Parliaments role is ever-changing, and has evolved over many years, today the executive sets the legislation programme and with a majority in the House of Commons is able to pass a good majority of these. Power has indeed passed from the Lords to the executive via the Commons. Despite this Parliament is still considered to play a vital role in the British constitution and many people respect it in the functions it performs.

How do the roles and responsibilities of the House of Commons and the House of Lords differ?

Responsibility can be understood in two ways. Firstly it can mean acting in a sensible, reasonable or morally correct way. The government may argue that it is responsible, when it defies public opinion and embarks on a policy that it sees as in the interests of the general public, an example of this may be seen in Blair’s determination with the war with Saddam Hussein in Iraq. A second definition can mean,

accountability or answerability, implying the existence of a higher body by which it can be controlled.

The term therefore implies that the government is willing to accept blame and bear an appropriate penalty.

The House of Commons, along with Lords, performs several function previously mentioned. However the House of Commons also performs other duties, including the ability to ask for the justifying of decisions and ensuring the government face criticism. For example Peter Mandelson has twice been asked to resign following parliamentary scrutiny over a loan from the paymaster general and after the Hindousia affair. The House of Commons also delivers Private Members bills which allow moral issues to be addressed in the house due to Parties refusal to address such controversial and emotive topics. A final additional function is an ancient tradition where an MP has the opportunity to raise a grievance of an individual or constituency group. The House of Lords does not have elected members from geographical areas and therefore the Commons differs in this Redress of Grievances.
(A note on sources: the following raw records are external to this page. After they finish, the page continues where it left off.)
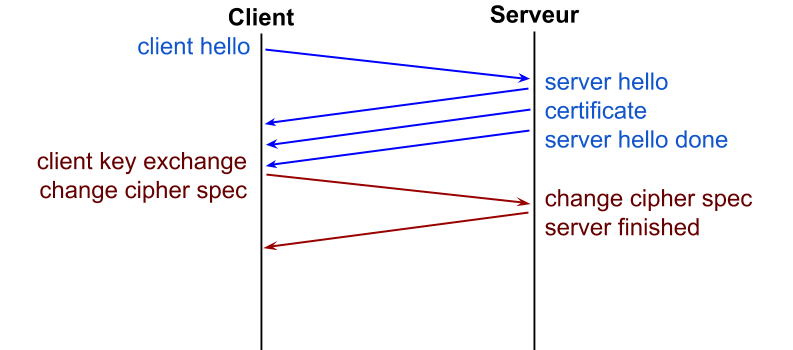
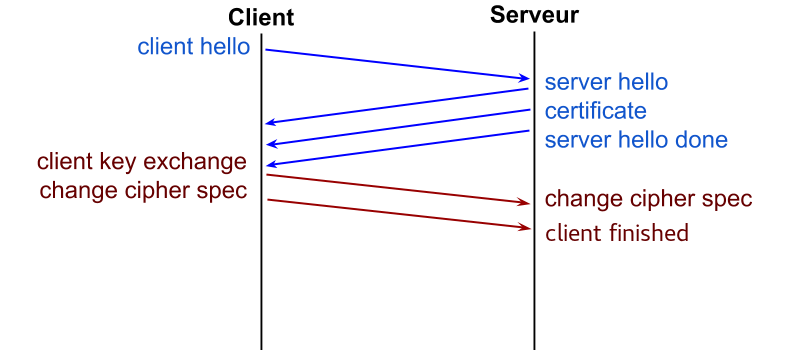
Slides update (TLS 1.3)

Changed region(s): [[0.3934, 0.6, 0.9079, 0.6857], [0.3329, 0.5714, 0.454, 0.6], [0.3329, 0.6857, 0.3934, 0.7143]]

diff --git a/index.html b/index.html
@@ -40,7 +40,8 @@
             <li><i class="fa fa-user nomargin"> </i>Grégory Paul
             <li><i class="fa fa-briefcase nomargin"></i> Développeur Web<br>
                 (<a href="https://twitter.com/search?q=%23javascript%20from%3Apaulgreg&src=typd">JavaScript</a>,
-                <a href="https://twitter.com/search?q=%23security%20from%3Apaulgreg&src=typd">sécurité</a>)
+                <a href="https://twitter.com/search?q=%23security%20from%3Apaulgreg&src=typd">sécurité</a>,
+                <a href="https://twitter.com/search?l=&q=%23diy%20OR%20%23hack%20from%3Apaulgreg&src=typd">hack/DIY</a>)
             <li>
                 <a href="https://paulgreg.me/" rel="me">https://paulgreg.me</a>
                 <a href="https://twitter.com/paulgreg" rel="me"><i class="fa fa-twitter nomargin"></i></a>
@@ -280,13 +281,17 @@
                 <li class="next"><i class="fa fa-code-fork"></i><span class="unsecure">TLS 1.1</span> / <a href="https://tools.ietf.org/html/rfc4346">RFC 4346</a> en 2006 <small>(<i class="fa fa-plus-circle nomargin"></i> protections contre les attaques sur <abbr title="Cipher Block Chaining">CBC</abbr>)</small>,
                 <li class="next"><i class="fa fa-code-fork"></i><span class="safe">TLS 1.2</span> / <a href="https://tools.ietf.org/html/rfc5246">RFC 5246</a> en 2008 <small>(<i class="fa fa-plus-circle nomargin"></i> améliorations de sécurité)</small>,
             <li class="next"><i class="fa fa-code-fork"></i>Mise à jour sur TLS 1.2 en 2011/ <a href="https://tools.ietf.org/html/rfc6176">RFC 6176</a> <small>(<i class="fa fa-ban nomargin"></i> compatibilité SSL)</small>,
-            <li class="next"><i class="fa fa-code-fork"></i><span class="safe">TLS 1.3</span> / <a href="https://tools.ietf.org/html/draft-ietf-tls-tls13-10">brouillon</a> en cours
+            <li class="next"><i class="fa fa-code-fork"></i><span class="safe">TLS 1.3</span> / <a href="http://www.rfc-editor.org/rfc/rfc8446.txt">RFC 8446</a> en 2018
                 <small>(<i class="fa fa-ban nomargin"></i> compression,
                 <i class="fa fa-ban nomargin"></i> renégociation,
                 <i class="fa fa-ban nomargin"></i> MD5,
+                <i class="fa fa-ban nomargin"></i> SHA1,
                 <i class="fa fa-ban nomargin"></i> RC4,
-                <i class="fa fa-plus-circle nomargin"></i> optimisation réseau,
-                <i class="fa fa-plus-circle nomargin"></i> SHA-224)</small>.
+                <i class="fa fa-plus-circle nomargin"></i> <abbr title="Perfect Forward Secrecy">PFS</abbr> obligatoire,
+                <i class="fa fa-plus-circle nomargin"></i> optimisation réseau (<abbr title="zero round trip time">0-RTT</abbr>),
+                <i class="fa fa-plus-circle nomargin"></i> SHA-256,
+                <i class="fa fa-plus-circle nomargin"></i> Courbe elliptique 25519 &amp; 448)</small>.
+
         </ul>
         <devoxx-footer></devoxx-footer>
 	</div></section>
@@ -382,7 +387,7 @@
 
 	<section id="handshake-title-bis" class="slide tell"><div>
         <slide-progression open="handshake"></slide-progression>
-        <h2><i class="handshake"></i> Poignée de main<br/><small>(<a href="http://www.moserware.com/2009/06/first-few-milliseconds-of-https.html">en détails</a>)</small></h2>
+        <h2><i class="handshake"></i> Poignée de main<br/><small>TLS 1.2 (<a href="http://www.moserware.com/2009/06/first-few-milliseconds-of-https.html">en détails</a>)</small></h2>
         <devoxx-footer></devoxx-footer>
 	</div></section>
 
@@ -462,7 +467,7 @@
 
 	<section id="handshake-key-exchange" class="slide"><div>
         <slide-progression open="handshake"></slide-progression>
-        <h2>3. Pré-clé chiffré avec la clé publique du serveur</h2>
+        <h2>3. Pré-clé chiffrée <small>avec la clé publique du serveur</small></h2>
         <figure class="sidebyside handshake">
             <figcaption>
                 <img src="pictures/handshake/5-handshake.png" alt="handshake : key exchange" />
@@ -903,7 +908,8 @@
             <li class="next">2014 : <a href="http://www.cve.mitre.org/cgi-bin/cvename.cgi?name=2014-1266">CVE-2014-1266</a> : <a href="https://opensource.apple.com/source/Security/Security-55471/libsecurity_ssl/lib/sslKeyExchange.c?txt">goto fail</a>,
             <a href="https://opensource.apple.com/source/Security/Security-55471/libsecurity_ssl/lib/sslKeyExchange.c" class="clear"><img class="gotofail" src="pictures/gotofail.png" alt="" /></a>
             <li class="next">2014 : <a href="https://cve.mitre.org/cgi-bin/cvename.cgi?name=CVE-2014-0092">CVE-2014-0092</a> : <a href="https://www.gitorious.org/gnutls/gnutls/commit/6aa26f78150ccbdf0aec1878a41c17c41d358a3b">goto cleanup</a> sur GnuTLS,
-            <li class="next">2015 : <a href="http://www.cve.mitre.org/cgi-bin/cvename.cgi?name=CVE-2014-0160">CVE-2014-0160</a> : <i class="fa fa-heartbeat nomargin"></i> <a href="http://heartbleed.com/">heartbleed</a> : le serveur laisse fuiter quelques octets en RAM...
+            <li class="next">2015 : <a href="https://cve.mitre.org/cgi-bin/cvename.cgi?name=CVE-2014-0160">CVE-2014-0160</a> : <i class="fa fa-heartbeat nomargin"></i> <a href="http://heartbleed.com/">heartbleed</a> : fuitle de quelques octets en RAM,
+            <li class="next">2018 : <a href="https://cve.mitre.org/cgi-bin/cvename.cgi?name=CVE-2017-5753">CVE-2017-5753</a>, <a href="https://cve.mitre.org/cgi-bin/cvename.cgi?name=CVE-2017-5715">CVE-2017-5715</a> : <a href="https://meltdownattack.com/">Spectre &amp; Meltdown</a> : fuite de la mémoire cache du processeur...
         </ul>
         <devoxx-footer></devoxx-footer>
     </div></section>
@@ -992,21 +998,6 @@
             <li class="next"><i class="fa fa-user-secret"></i> Évite une interception future <small>(sslstrip)</small>,
             <li class="next"><i class="fa fa-gift"></i> Pré-chargement dans les navigateurs : <a href="https://code.google.com/p/chromium/codesearch#chromium/src/net/http/transport_security_state_static.json">transport_security_state_static.json</a>,
             <li class="next"><i class="fa fa-exclamation-triangle"></i> Que se passe-t-il si votre certificat expire ou si le port 443 ne répond plus ?
-        </ul>
-        <devoxx-footer></devoxx-footer>
-    </div></section>
-
-	<section id="certificate-public-key-pinning" class="slide"><div>
-        <slide-progression open="apres"></slide-progression>
-		<h2>CPKP : Certificate Public Key Pinning <a href="http://tools.ietf.org/html/rfc7469">RFC7469</a></h2>
-        <pre><code>Public-Key-Pins: pin-sha256=""; pin-sha256=""; max-age=259200</code></pre>
-        <ul class="icons">
-            <li><i class="fa fa-thumb-tack"></i> Entête HTTP "épinglant" une liste de condensat (hash) de certificats (AC racine, AC intermédiaire ou feuille),
-            <li class="next"><i class="fa fa-cutlery"></i> Connexion uniquement si le condensat est trouvé dans la chaîne,
-            <li class="next"><i class="fa fa-user-secret"></i> Évite qu’une autre AC ne signe son certificat <small>(<a href="https://www.nsa.gov/">www.nsa.gov</a> signé par <abbr title="China Internet Network Information Center">CNNIC</abbr>)</small>,
-            <li class="next"><i class="fa fa-gift"></i> Pré-chargement dans les navigateurs : <a href="https://code.google.com/p/chromium/codesearch#chromium/src/net/http/transport_security_state_static.h&amp;cl=GROK&amp;gsn=GetDynamicDomainState">transport_security_state_static.h</a>,
-            <li class="next"><i class="fa fa-flag-o"></i> <a href="https://developers.google.com/web/updates/2015/09/HPKP-reporting-with-chrome-46">Commencez par</a> : <code>Public-Key-Pins-Report-Only: report-uri</code>
-            <li class="next"><i class="fa fa-exclamation-triangle"></i> <a href="https://noncombatant.org/2015/05/01/about-http-public-key-pinning/">Plus</a> <a href="https://timtaubert.de/blog/2014/10/http-public-key-pinning-explained/">compliqué</a> à mettre en place et plus risqué ; à reserver aux sites sensibles.
         </ul>
         <devoxx-footer></devoxx-footer>
     </div></section>
@@ -1364,6 +1355,21 @@
         </ul>
     </div></section>
 
+	<section id="http-public-key-pinning" class="slide"><div>
+        <slide-progression open="annexes"></slide-progression>
+		<h2>HPKP : HTTP Public Key Pinning <a href="http://tools.ietf.org/html/rfc7469">RFC7469</a></h2>
+        <pre><code>Public-Key-Pins: pin-sha256=""; pin-sha256=""; max-age=259200</code></pre>
+        <ul class="icons">
+            <li><i class="fa fa-warning"></i> <a href="https://raymii.org/s/blog/Chrome_68_is_deprecating_HPKP.html">déprécié depuis Chrome 68</a>,
+            <li class="next"><i class="fa fa-thumb-tack"></i> Entête HTTP "épinglant" une liste de condensat (hash) de certificats (AC racine, AC intermédiaire ou feuille),
+            <li class="next"><i class="fa fa-cutlery"></i> Connexion uniquement si le condensat est trouvé dans la chaîne,
+            <li class="next"><i class="fa fa-user-secret"></i> Évite qu’une autre AC ne signe son certificat <small>(<a href="https://www.nsa.gov/">www.nsa.gov</a> signé par <abbr title="China Internet Network Information Center">CNNIC</abbr>)</small>,
+            <li class="next"><i class="fa fa-gift"></i> Pré-chargement dans les navigateurs : <a href="https://code.google.com/p/chromium/codesearch#chromium/src/net/http/transport_security_state_static.h&amp;cl=GROK&amp;gsn=GetDynamicDomainState">transport_security_state_static.h</a>,
+            <li class="next"><i class="fa fa-flag-o"></i> <a href="https://developers.google.com/web/updates/2015/09/HPKP-reporting-with-chrome-46">Commencez par</a> : <code>Public-Key-Pins-Report-Only: report-uri</code>
+            <li class="next"><i class="fa fa-exclamation-triangle"></i> <a href="https://noncombatant.org/2015/05/01/about-http-public-key-pinning/">Plus</a> <a href="https://timtaubert.de/blog/2014/10/http-public-key-pinning-explained/">compliqué</a> à mettre en place et plus risqué ; à reserver aux sites sensibles.
+        </ul>
+        <devoxx-footer></devoxx-footer>
+    </div></section>
 
 	<p class="badge"><a href="https://github.com/paulgreg/https-slides">Fork me on Github</a></p>
 	<div class="progress"><div></div></div>
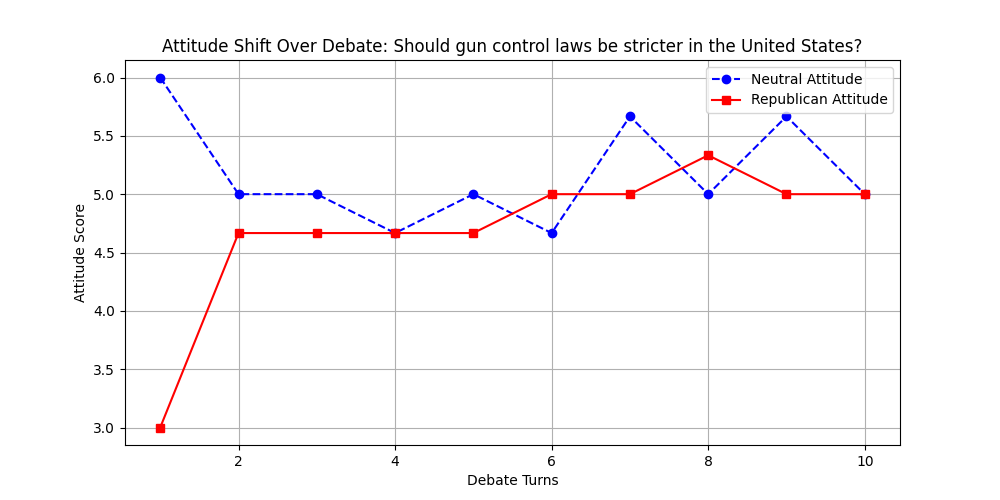
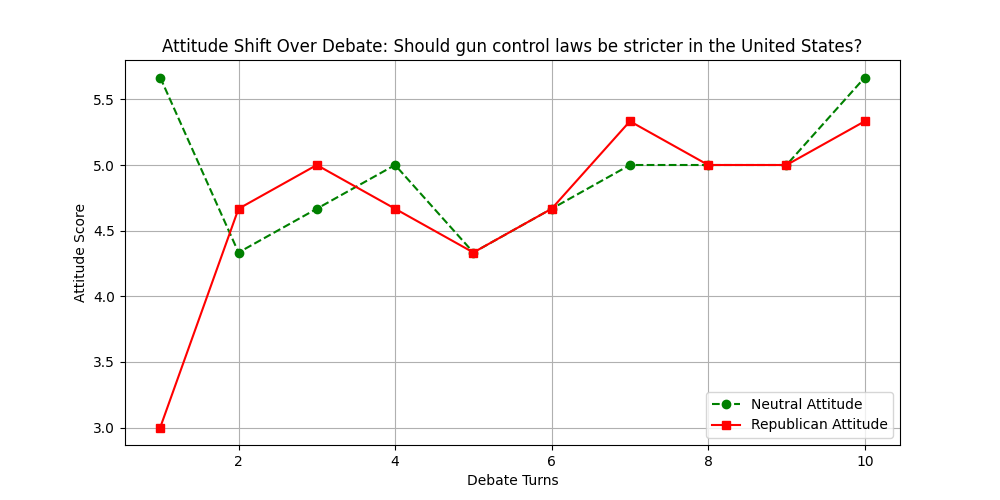
Update colour of neutral attitude plots

diff --git a/evaluation/DebateEvaluator.py b/evaluation/DebateEvaluator.py
@@ -1,4 +1,3 @@
-import sys
 import os
 import json
 import ollama
@@ -128,7 +127,7 @@ class DebateEvaluator:
         turns = list(range(1, debate_turns + 1))
 
         plt.figure(figsize=(10, 5))
-        plt.plot(turns, scores["neutral"], marker="o", label="Neutral Attitude", linestyle="dashed", color="blue")
+        plt.plot(turns, scores["neutral"], marker="o", label="Neutral Attitude", linestyle="dashed", color="green")
         plt.plot(turns, scores["republican"], marker="s", label="Republican Attitude", linestyle="solid", color="red")
 
         plt.xlabel("Debate Turns")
The House of Lords, performs, like the Commons the role of giving legitimacy to laws, however its legitimacy doesn’t come form elections but from historical constitutional roles. Similarly it scrutinises government policy but unlike the Commons cam give more time to this, as its members are less dependent on the government and scrutiny is more detailed as many Lords have expertise in several fields including British and European law. The Lords also includes peers which belong to a department of state, as in the House of Commons but few members are in the executive.

Although the House of Lords can introduce Private members Bills they are prone to failure and so the Commons has more power where introducing bills are concerned. Despite this the Lords is still a dominant force in delaying Bills for up to a year and can amend bills coming through the house, this along with restrictions on time within government can make the executive drop proposed legislation.

Most distinctively the House of Lords has expertise which allow for a much greater scrutiny of Legislation than in the House of Commons, where few ministers have the expertise to run their own departments. Finally, and most notable is that the House of Lords is the highest court in the land and the supreme court of Appeal. This is considered the greatest difference between the Commons and the Lords.

The Commons undoubtedly has more power than the Lords, and this gap is likely to only get bigger. However the Commons has diminished gradually as its power is transferred to the executive. In a democratic country it is felt that both chambers are needed, the Lords giving an unprecedented amount of knowledge and expertise to the political system which can not be found in the Commons.